While newcomer franchises like the Rams have taken the NFL by storm this season, league stalwarts showed on Sunday that they plan on sticking around. Plus: The Broncos hit big with two of their offseason additions, and we now have proof that DeAndre Hopkins is a cyborg.

AP Images/Ringer illustration

Welcome to the Starting 11. This NFL season, we’ll be collecting the biggest story lines, highlighting the standout players, and featuring the most jaw-dropping feats of the week. Let’s dive in:

1. The story of this NFL season has been the rise of newcomer teams like the Rams and Chiefs. But on Sunday, league stalwarts like the Patriots and Seahawks showed that they plan on sticking around for a while. The Patriots dispatched the Vikings 24–10 this week, and they did so in the familiar fashion of slowly bleeding their opponent dry. Tom Brady spent much of the first half picking apart the underneath areas of the field with quick throws to the flat and screens to running back James White (who again led New England in targets, with nine). Brady did throw a couple of missiles over the middle on a third-quarter touchdown drive that helped the Pats pull away, but for the most part, the Patriots’ offensive strategy was of the death-by-1,000-papercuts variety that can be absolutely maddening for opposing defenses.

More impressive, though, may have been the work of New England’s defense. The Patriots don’t have a devastating pass rush, which has typically been the Achilles’ heel of the Minnesota offense this season. But even when Bill Belichick’s defense wasn’t getting after Kirk Cousins, the Patriots secondary did more than enough to ground the Vikings passing game. Both Adam Thielen and Stefon Diggs were held in check, and rookie cornerback J.C. Jackson had a pair of crucial pass breakups in the end zone against speedy receiver Aldrick Robinson.

The Pats may not have the offensive firepower that we’ve seen from them in years past, but at this point in the season, I’m getting a sinking feeling that Belichick and Co. are going to arrive in the playoffs as a (relatively) unintimidating no. 2 seed before they eventually win the AFC championship game in an ugly fashion. It’s almost eerie how easy that scenario is to imagine.

2. If the Patriots have been the team of the decade in the AFC, then Russell Wilson’s Seahawks have earned that distinction in the NFC. And with Sunday’s 43–16 win over the 49ers, Seattle has all but locked up a wild-card spot in the NFC. The Seahawks’ current offensive identity — which mixes an effective running game with some scattered deep shots from Wilson — is perfectly suited for their personnel. Wilson’s been brilliant for stretches this year, but on Sunday, he didn’t have to be. Outside of another long touchdown throw to Tyler Lockett and a gorgeous bullet pass on the run to Jaron Brown for his fourth TD pass of the day, the QB wasn’t asked to do much. Most of the workload on offense was handled by the duo of Chris Carson and Rashaad Penny, who combined for 134 yards on the ground on just 20 carries and were able to rip off huge chunks of yardage on tosses and runs to the outside.

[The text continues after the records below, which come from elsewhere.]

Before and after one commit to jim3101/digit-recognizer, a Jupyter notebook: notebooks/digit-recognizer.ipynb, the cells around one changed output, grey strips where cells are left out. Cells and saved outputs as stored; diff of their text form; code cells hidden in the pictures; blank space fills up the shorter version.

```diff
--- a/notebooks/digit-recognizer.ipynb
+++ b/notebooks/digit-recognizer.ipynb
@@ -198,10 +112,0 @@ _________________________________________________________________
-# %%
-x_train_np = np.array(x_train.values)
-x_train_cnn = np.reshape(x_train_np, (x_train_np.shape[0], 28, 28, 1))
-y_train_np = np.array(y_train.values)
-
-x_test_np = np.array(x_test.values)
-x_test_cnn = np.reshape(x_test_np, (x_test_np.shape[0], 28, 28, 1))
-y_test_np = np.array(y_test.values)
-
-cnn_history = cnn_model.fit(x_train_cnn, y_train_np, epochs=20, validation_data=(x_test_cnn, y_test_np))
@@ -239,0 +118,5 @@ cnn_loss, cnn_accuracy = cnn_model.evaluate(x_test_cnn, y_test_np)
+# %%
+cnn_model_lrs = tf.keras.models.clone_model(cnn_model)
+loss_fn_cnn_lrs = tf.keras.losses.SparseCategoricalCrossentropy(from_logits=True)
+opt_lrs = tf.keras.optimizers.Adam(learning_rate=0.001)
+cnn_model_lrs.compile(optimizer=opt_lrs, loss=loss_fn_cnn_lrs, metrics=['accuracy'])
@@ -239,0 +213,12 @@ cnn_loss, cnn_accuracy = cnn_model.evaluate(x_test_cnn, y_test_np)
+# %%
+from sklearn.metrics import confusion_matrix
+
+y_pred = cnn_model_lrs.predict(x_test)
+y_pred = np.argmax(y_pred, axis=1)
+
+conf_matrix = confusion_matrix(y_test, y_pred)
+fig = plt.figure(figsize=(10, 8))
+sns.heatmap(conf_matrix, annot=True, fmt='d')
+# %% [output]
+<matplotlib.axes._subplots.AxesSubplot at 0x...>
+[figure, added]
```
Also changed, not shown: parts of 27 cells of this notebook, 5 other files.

As recently as last Sunday, before the Seahawks narrowly beat the Panthers 30–27, it seemed like Seattle would be locked in a tight race for the conference’s top wild-card spot for the rest of the season. But after their win over Carolina in Week 12 and the Panthers’ loss to the Buccaneers this week, the Seahawks effectively have a two-game lead over Carolina in the standings. A win over the Vikings next week would create a similarly insurmountable gap between Seattle and a middling Minnesota team that’s still trying to stay afloat. For all their faults — and despite all the injuries they’ve suffered on defense — it sure looks like the Seahawks could pull off an upset or two come playoff time.

3. Week 13 also served as a showcase for some of the individual players who are fueling teams’ runs to the playoffs, and few stood out quite like Travis Kelce. Kelce caught a ridiculous 12 passes for 168 yards and two touchdowns in the Chiefs’ 40–33 win over the Raiders, and in the process, he showed off just about every facet of his game. His first touchdown came on a short pass near the goal line, where Kelce initially lined up wide against cornerback Daryl Worley in man coverage. Kelce roasted Worley on quick route to the outside, leaving Patrick Mahomes II with an easy throw to the pylon for a touchdown. For the defense, the goal of putting a cornerback on Kelce in that scenario is to negate any quickness mismatch between Kelce and a larger defender. But in this case, it didn’t matter. Kelce spun Worley into the dirt so easily, he might as well have been a 260-pound linebacker.

Kelce also performed typically well on vertical routes up the seam, quick YAC plays in the flat, and more on Sunday. In his most impressive play of the day, Kelce had to leap over safety Reggie Nelson to pull down an on-the-run laser throw from Mahomes that traveled nearly 35 yards in the air.

4. Not to be outdone, Keenan Allen saw Kelce’s dozen catches and matched it with his own mind-boggling game in the form of a 14-catch, 148-yard outburst against the Steelers on Sunday night. Pittsburgh’s corners were no match for Allen, who torched everyone who dared to cover him one-on-one in this game. The whip route he ran against Joe Haden on a third-and-5 late in the first quarter should come with a disclaimer — it was that filthy.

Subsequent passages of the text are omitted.